The poles may also be moved together in frequency, which allows the filter to be tuned up and down in frequency. Figure 3 shows an example of the filter tuned over a 10 percent bandwidth, 185 MHz, from 1745 to 1930 MHz. The range of frequency tunability is 15 percent and is limited by the details of the prototype circuit design of the resonators, and much larger tuning ranges are possible with straightforward design variations.
Regeneration was a common technique in early RF circuits, about 100 years ago, as a means to achieve higher gain given the vacuum tubes available at the time. It was also found that this regeneration could increase selectivity, enhancing the Q of tuned circuits.1-2 Regeneration is no longer in wide use, thanks to the high gain available from modern devices, and due to the challenges of controlling circuits that operate at or near instability. More recently, Q enhanced filters have been demonstrated on silicon, making use of regeneration.3-4 This work made use of one active pole and one passive resonator, and stable Q enhancement was limited.
The inherent frequency selectivity of a regenerative circuit can be understood by considering a simple positive feedback loop, as shown in Figure 4. This circuit will result in a periodic response in frequency, as shown in Figure 5, where the period is determined by the delay around the loop, and the throughput gain is determined by the gain in the loop. This response, with its periodic resonances and infinite set of poles, is not generally desired. A simple modification can be made to realize a single dominant resonance as shown in Figure 6. A resonator is inserted into the loop which suppresses higher harmonics, passing only the fundamental. The dominant pole of the feedback regenerative loop is adjustable by varying the delay around the loop and by tuning the resonator. The Q of this regenerative resonator can also be adjusted by changing the loop gain.

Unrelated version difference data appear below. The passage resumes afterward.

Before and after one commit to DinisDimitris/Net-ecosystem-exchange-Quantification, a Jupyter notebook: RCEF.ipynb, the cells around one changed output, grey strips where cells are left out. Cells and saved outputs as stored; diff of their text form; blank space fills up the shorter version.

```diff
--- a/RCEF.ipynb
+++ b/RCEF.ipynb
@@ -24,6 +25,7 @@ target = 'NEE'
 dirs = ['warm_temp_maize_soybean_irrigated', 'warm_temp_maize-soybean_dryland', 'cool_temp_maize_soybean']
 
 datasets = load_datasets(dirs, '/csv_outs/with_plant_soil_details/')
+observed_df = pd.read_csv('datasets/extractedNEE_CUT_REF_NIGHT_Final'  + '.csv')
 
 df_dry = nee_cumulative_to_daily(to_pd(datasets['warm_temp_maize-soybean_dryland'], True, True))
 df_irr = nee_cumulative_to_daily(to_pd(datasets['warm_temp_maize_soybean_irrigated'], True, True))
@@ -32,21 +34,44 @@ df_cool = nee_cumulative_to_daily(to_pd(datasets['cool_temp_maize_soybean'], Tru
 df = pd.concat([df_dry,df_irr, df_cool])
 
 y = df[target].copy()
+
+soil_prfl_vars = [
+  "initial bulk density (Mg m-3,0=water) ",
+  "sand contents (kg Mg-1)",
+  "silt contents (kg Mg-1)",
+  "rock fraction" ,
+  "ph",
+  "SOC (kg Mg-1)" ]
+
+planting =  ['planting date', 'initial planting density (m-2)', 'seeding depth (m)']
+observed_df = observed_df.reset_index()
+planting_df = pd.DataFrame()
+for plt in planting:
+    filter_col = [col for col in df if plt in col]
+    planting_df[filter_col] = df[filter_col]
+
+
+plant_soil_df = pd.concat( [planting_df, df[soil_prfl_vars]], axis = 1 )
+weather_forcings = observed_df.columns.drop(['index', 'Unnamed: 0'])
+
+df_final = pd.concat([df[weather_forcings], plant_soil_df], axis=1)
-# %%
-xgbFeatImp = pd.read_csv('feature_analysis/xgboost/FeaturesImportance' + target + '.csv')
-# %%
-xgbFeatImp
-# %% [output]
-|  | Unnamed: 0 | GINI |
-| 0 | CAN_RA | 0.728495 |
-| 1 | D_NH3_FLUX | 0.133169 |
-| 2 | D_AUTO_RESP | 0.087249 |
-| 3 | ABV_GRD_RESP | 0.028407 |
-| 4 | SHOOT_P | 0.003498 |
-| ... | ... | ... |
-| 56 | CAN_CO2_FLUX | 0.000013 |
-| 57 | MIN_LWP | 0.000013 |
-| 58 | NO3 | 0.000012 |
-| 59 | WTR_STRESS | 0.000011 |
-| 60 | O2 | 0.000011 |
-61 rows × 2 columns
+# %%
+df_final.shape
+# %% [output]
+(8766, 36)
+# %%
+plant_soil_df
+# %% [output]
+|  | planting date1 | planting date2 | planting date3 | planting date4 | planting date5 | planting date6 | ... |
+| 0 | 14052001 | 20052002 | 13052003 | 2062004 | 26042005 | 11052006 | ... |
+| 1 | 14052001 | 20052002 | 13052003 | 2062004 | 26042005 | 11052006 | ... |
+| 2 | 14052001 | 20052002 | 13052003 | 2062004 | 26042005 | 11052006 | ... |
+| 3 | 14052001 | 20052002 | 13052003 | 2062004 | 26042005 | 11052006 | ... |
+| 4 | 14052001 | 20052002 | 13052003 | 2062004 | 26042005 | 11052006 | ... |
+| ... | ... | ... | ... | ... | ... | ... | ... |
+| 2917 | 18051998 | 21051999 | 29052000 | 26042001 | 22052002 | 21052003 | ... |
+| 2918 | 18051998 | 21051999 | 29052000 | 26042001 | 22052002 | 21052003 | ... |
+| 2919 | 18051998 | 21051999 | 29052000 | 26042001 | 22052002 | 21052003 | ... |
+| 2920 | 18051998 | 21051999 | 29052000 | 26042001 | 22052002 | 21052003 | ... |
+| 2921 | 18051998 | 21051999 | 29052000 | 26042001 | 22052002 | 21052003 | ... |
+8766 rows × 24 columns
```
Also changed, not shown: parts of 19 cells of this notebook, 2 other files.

The delay and the gain can be anywhere in the loop, so this concept has considerable circuit flexibility, depending on system and circuit requirements. The circuit in Figure 7 has a tunable resonator in the forward path, and adjustable gain in the feedback path. This gain is equivalent to negative resistance and can compensate for the loss of the resonator in the forward path. This allows a wide range of effective Qs to be realized. When there is no feedback, the resulting Q is that of the resonator on its own. As gain is increased, the loss of the resonator can be completely compensated, and any further increase in gain results in oscillation.